A compact puzzlebox, November 17, 2015
by CMG (NYC)

You're in a room with a box and that's all there is in the room. Your object is to manipulate the box until you've triggered all the little bells and whistles attached to it. And also the horns, buttons, ropes... you get the idea. It has secrets and surprises and you want to find them all.

This game has an extremely streamlined verb system. "Examine" and "undertake to interact with" (abbreviated "u") are its two primary actions. This is so smooth and prevents so many potential problems. The box is totally stuffed with weird contraptions, and if you had to worry about turning or pulling or tapping them, etc., etc., all but the most patient players would throw a fit trying to figure out what syntax to use. But "u" covers everything while still preserving the need for players to think about how they should manipulate the box.
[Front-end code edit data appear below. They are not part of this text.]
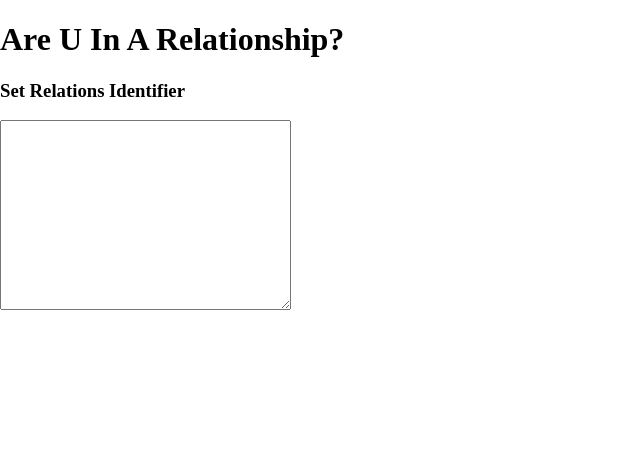
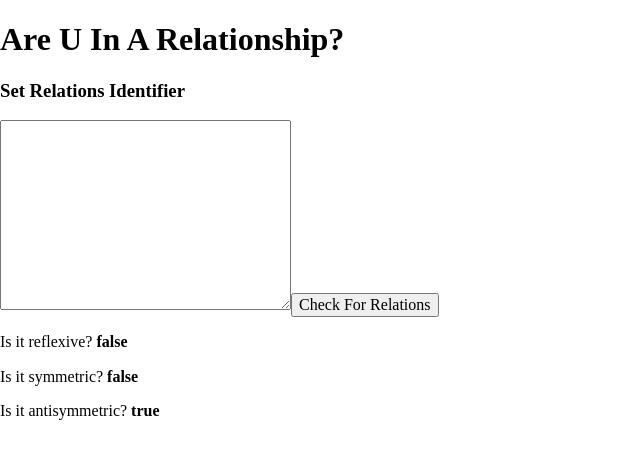
Before and after one commit to codenamerey/relation-type-determinator, a React (Create React App) app: page / in a window 1280 px wide. Shown: the top 456 px of the page, without its empty margins (0-640 px from the left). Built offline with nearby package versions, Linux system fonts and the light colour scheme.

Commit message:
Enable input of elements from Input component

```diff
--- a/src/App.js
+++ b/src/App.js
@@ -3,15 +3,55 @@ import Header from "./components/Header";
 import Input from "./components/Input";
 import Output from "./components/Output";
 
+import { useState, useEffect } from "react";
 import 'normalize.css';
 
 
 function App() {
+  let input;
+  const [relations, setRelations] = useState([[1,2], [2,3], [3,4], [2,4], [1,3]]);
+
+  useEffect(
+    () => {
+      input =
+      document.getElementById('setInput').value;
+    }, []
+  )
+
+    function convertRelations() {
+      let text = (document.getElementById('setInput')).value;
+      let newText = text.slice();
+      let onlyNumbers = newText.replace(/\D/g, '');
+      console.log(newText);
+      onlyNumbers.split('');
+      let relations = groupByTwo(onlyNumbers);
+      return relations;
+    }
+
+    function sendRelationsToOutput() {
+      let relations = convertRelations();
+      setRelations(relations);
+    }
+
+    function groupByTwo(array) {
+      let iterations = array.length / 2;
+      let groupedByTwo = [];
+      let lastStartingvalue = -1;
+      for (let index = 0; index < iterations; index++) {
+        let grouped = [array[lastStartingvalue + 1], array[lastStartingvalue + 2]];
+        groupedByTwo.push(grouped);
+        lastStartingvalue = lastStartingvalue + 2;
+      }
+
+      return groupedByTwo;
+    }
+
   return (
     <div className="App">
       <Header></Header>
       <Input></Input>
-      <Output></Output>
+      <button onClick={sendRelationsToOutput}>Check For Relations</button>
+      <Output sampleArray={relations}></Output>
     </div>
   );
 }
--- a/src/components/Output.js
+++ b/src/components/Output.js
@@ -1,6 +1,5 @@
-function Output() {
-    const sampleArray = [[1,2], [2,3], [3,4], [2,4], [1,3]];
-
+function Output(props) {
+    const { sampleArray } = props;
     const checkReflexive = (set) => {
         return set.every(relation => {
              return hasSomeReflection(relation[0], set);
@@ -28,24 +27,21 @@ function Output() {
 
     const checkTransitive = (set) => {
         let isTransitive = true;
-        set.map(relation => {
+        for (const relation of set) {
             if(!hasProbability(relation, set)) {
-                return;
+                continue;
             }
             let probableRelations = getPropableRelations(relation[1], set);
-            probableRelations.map(probableRelation => {
+            console.log(probableRelations);
+            for (const probableRelation of probableRelations) {
                 if(!hasSomeTransitive([relation[0], probableRelation[1]], set)) {
                     isTransitive = false;
-                    console.log(hasSomeTransitive([relation[0], probableRelation[1]], set));
-                    return;
                 }
-            })
-        });
+            }
+        }
 
         function hasSomeTransitive(probableRelation, set) {
-            console.log('probable relation is ',probableRelation);
             return set.some(relation => {
-                console.log('relation is ', relation);
                 return probableRelation[0] == relation[0] && probableRelation[1] == relation[1];
             })
         }
@@ -70,7 +66,9 @@ function Output() {
 
     return (
         <div className="output">
-
+            <p>Is it reflexive? <strong>{checkReflexive(sampleArray).toString()}</strong></p>
+            <p>Is it symmetric? <strong>{checkSymmetrical(sampleArray).toString()}</strong></p>
+            <p>Is it antisymmetric? <strong>{(!checkSymmetrical(sampleArray)).toString()}</strong></p>
         </div>
     )
 }
```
I could see some people saying, Well, with so few verbs, why isn't this just a Twine game? Click the equivalent "u" or "x" hyperlinks and be done with it. But that wouldn't work, again because the box has so many components. In a hypertext game you'd have to click each component, click components within components, and then return back to previous screens to see what's changed or hasn't. It would be a headache. The parser allows everything to be right out in the open so that you can interact with anything at any time.

Since this game is a pure puzzle and descriptions are brief, I could also see some people overlooking how good the writing is. It's very good. It manages to give you clues, reward you for solving puzzles, and paint a clear description of the box (no matter how complicated the box gets) all within the same snappy little sentences. A tone, a personality emerges from the game that's perfectly complementary to the bizarre Variety Box itself.